Piercel de Saint-Jacques E.

Cognac 1802 Piercel de Saint-Jacques E.

Napoléon, Réserve, Grande Fine Champagne

Provenance: Christies, 4/20/1980

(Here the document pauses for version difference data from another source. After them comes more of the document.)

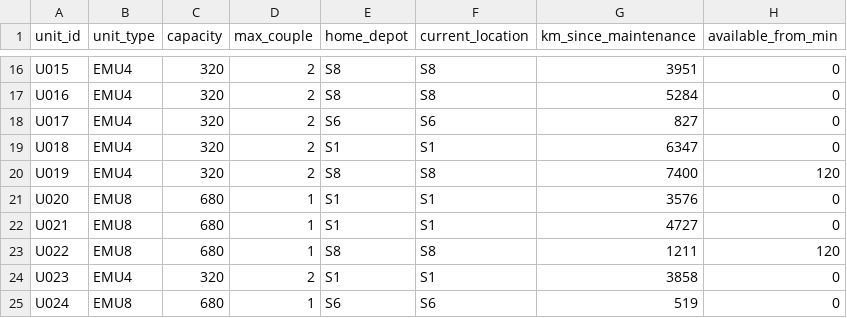
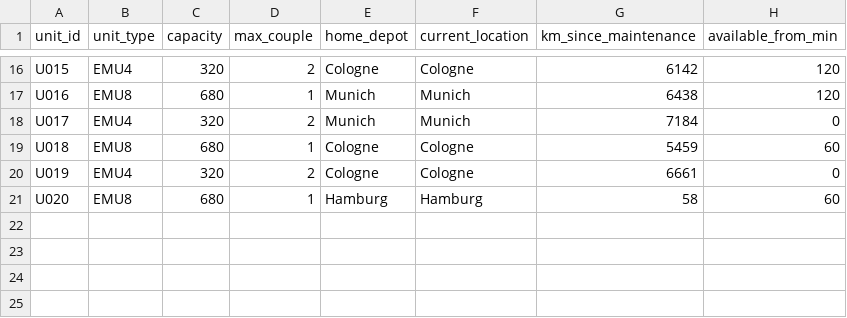
Before and after one commit to Thunder7is/Quantum, a CSV file: data/fleet.csv, drawn as a sheet; only a part is shown, gaps mark what is left out; the diff covers the shown part only; the diff names each change by its address in the sheet, - before the commit and + after, or states it on an @@ line.

```diff
--- a/data/fleet.csv
+++ b/data/fleet.csv
-E16 (home_depot): S8
+E16 (home_depot): Cologne
-F16 (current_location): S8
+F16 (current_location): Cologne
-G16 (km_since_maintenance): 3951
+G16 (km_since_maintenance): 6142
-H16:H17 (available_from_min): 0
+H16:H17 (available_from_min): 120
-B17 (unit_type): EMU4
+B17 (unit_type): EMU8
-C17 (capacity): 320
+C17 (capacity): 680
-D17 (max_couple): 2
+D17 (max_couple): 1
-E17 (home_depot): S8
+E17 (home_depot): Munich
-F17 (current_location): S8
+F17 (current_location): Munich
-G17 (km_since_maintenance): 5284
+G17 (km_since_maintenance): 6438
-E18 (home_depot): S6
+E18 (home_depot): Munich
-F18 (current_location): S6
+F18 (current_location): Munich
-G18 (km_since_maintenance): 827
+G18 (km_since_maintenance): 7184
-B19 (unit_type): EMU4
+B19 (unit_type): EMU8
-C19 (capacity): 320
+C19 (capacity): 680
-D19 (max_couple): 2
+D19 (max_couple): 1
-E19 (home_depot): S1
+E19 (home_depot): Cologne
-F19 (current_location): S1
+F19 (current_location): Cologne
-G19 (km_since_maintenance): 6347
+G19 (km_since_maintenance): 5459
-H19 (available_from_min): 0
+H19 (available_from_min): 60
-E20 (home_depot): S8
+E20 (home_depot): Cologne
-F20 (current_location): S8
+F20 (current_location): Cologne
-G20 (km_since_maintenance): 7400
+G20 (km_since_maintenance): 6661
-H20 (available_from_min): 120
+H20 (available_from_min): 0
-E21 (home_depot): S1
+E21 (home_depot): Hamburg
-F21 (current_location): S1
+F21 (current_location): Hamburg
-G21 (km_since_maintenance): 3576
+G21 (km_since_maintenance): 58
-H21 (available_from_min): 0
+H21 (available_from_min): 60
-row 22: U021 | EMU8 | 680 | 1 | S1 | S1 | 4727 | 0
-row 23: U022 | EMU8 | 680 | 1 | S8 | S8 | 1211 | 120
-row 24: U023 | EMU4 | 320 | 2 | S1 | S1 | 3858 | 0
-row 25: U024 | EMU8 | 680 | 1 | S6 | S6 | 519 | 0
```
Also changed, not shown: 67 edited cells elsewhere in this file, data/demand.csv, data/distance_matrix.csv, 4 other files.
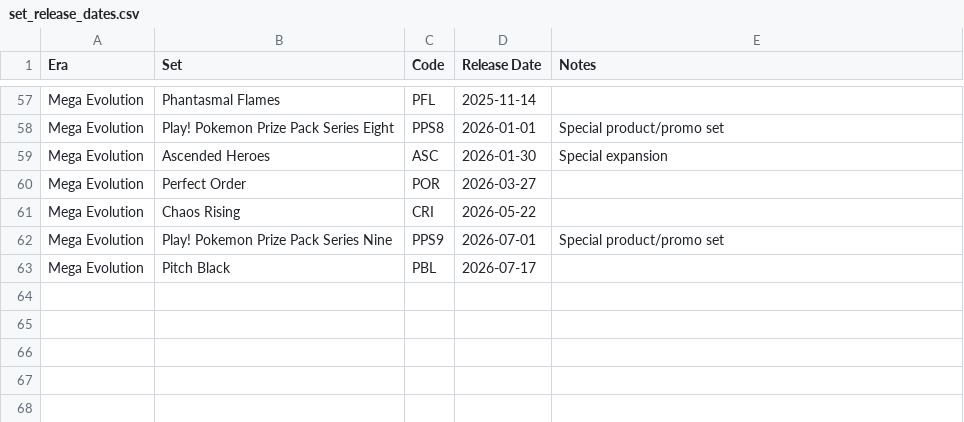
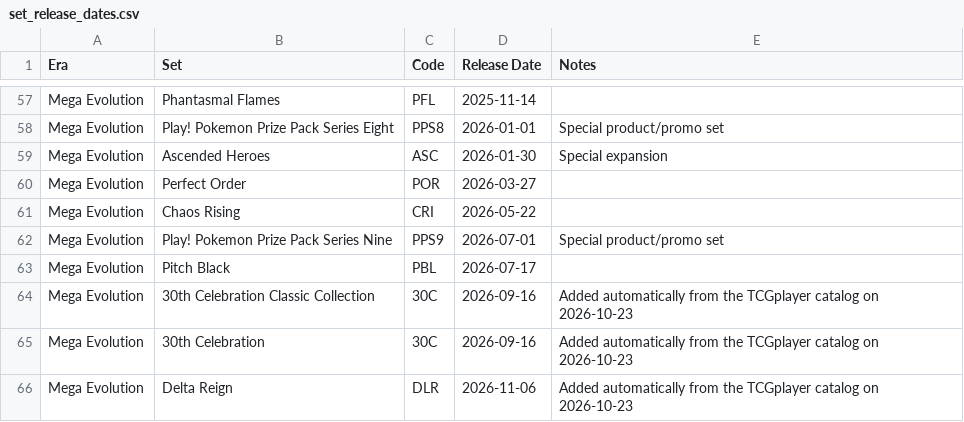
Before and after one commit to sllim126/pokemon-momentum, a CSV file: TCG Placeholders/data/set_release_dates.csv, drawn as a sheet; only a part is shown, gaps mark what is left out; the diff names each change by its address in the sheet, - before the commit and + after, or states it on an @@ line.

```diff
--- a/TCG Placeholders/data/set_release_dates.csv
+++ b/TCG Placeholders/data/set_release_dates.csv
+row 64: Mega Evolution | 30th Celebration Classic Collection | 30C | 2026-09-16 | Added automatically from the TCGplayer catalog on 2026-10-23
+row 65: Mega Evolution | 30th Celebration | 30C | 2026-09-16 | Added automatically from the TCGplayer catalog on 2026-10-23
+row 66: Mega Evolution | Delta Reign | DLR | 2026-11-06 | Added automatically from the TCGplayer catalog on 2026-10-23
```
Also changed, not shown: TCG Placeholders/checklists_mega/review_queue.csv, TCG Placeholders/output_combined/placeholders.printable_unique.csv, 32 other files.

Cognac 1802 Piercel de Saint-Jacques E. (7604)
This product comes from the Champagne province (France). Pierre Célestin of the House of Saint Jacques was the offical supplier of this 1802 cognac for the emperor Napoleon I. Napoleon divides France in to a Roman model. End 1799 to end 1804 he is the head of the Consulate, afterwards he becomes emperor. Just like the Roman emperors he himself appoints members that approve his decisions. 1802: Napoleon Bonaparte establishes the French Légion d'honneur (Legion of Honour).That is a French order (honour). The Order is the highest decoration in France. By the Law of 20 May 1802, Napoleon Bonaparte reinstates slavery in the French colonies, revoking its abolition in the French Revolution. At West Point, New York the United States Military Academy opens in 1802 and has the longest continuous service of any United States military installation and is the nation's oldest military academy.
$ 24,999.00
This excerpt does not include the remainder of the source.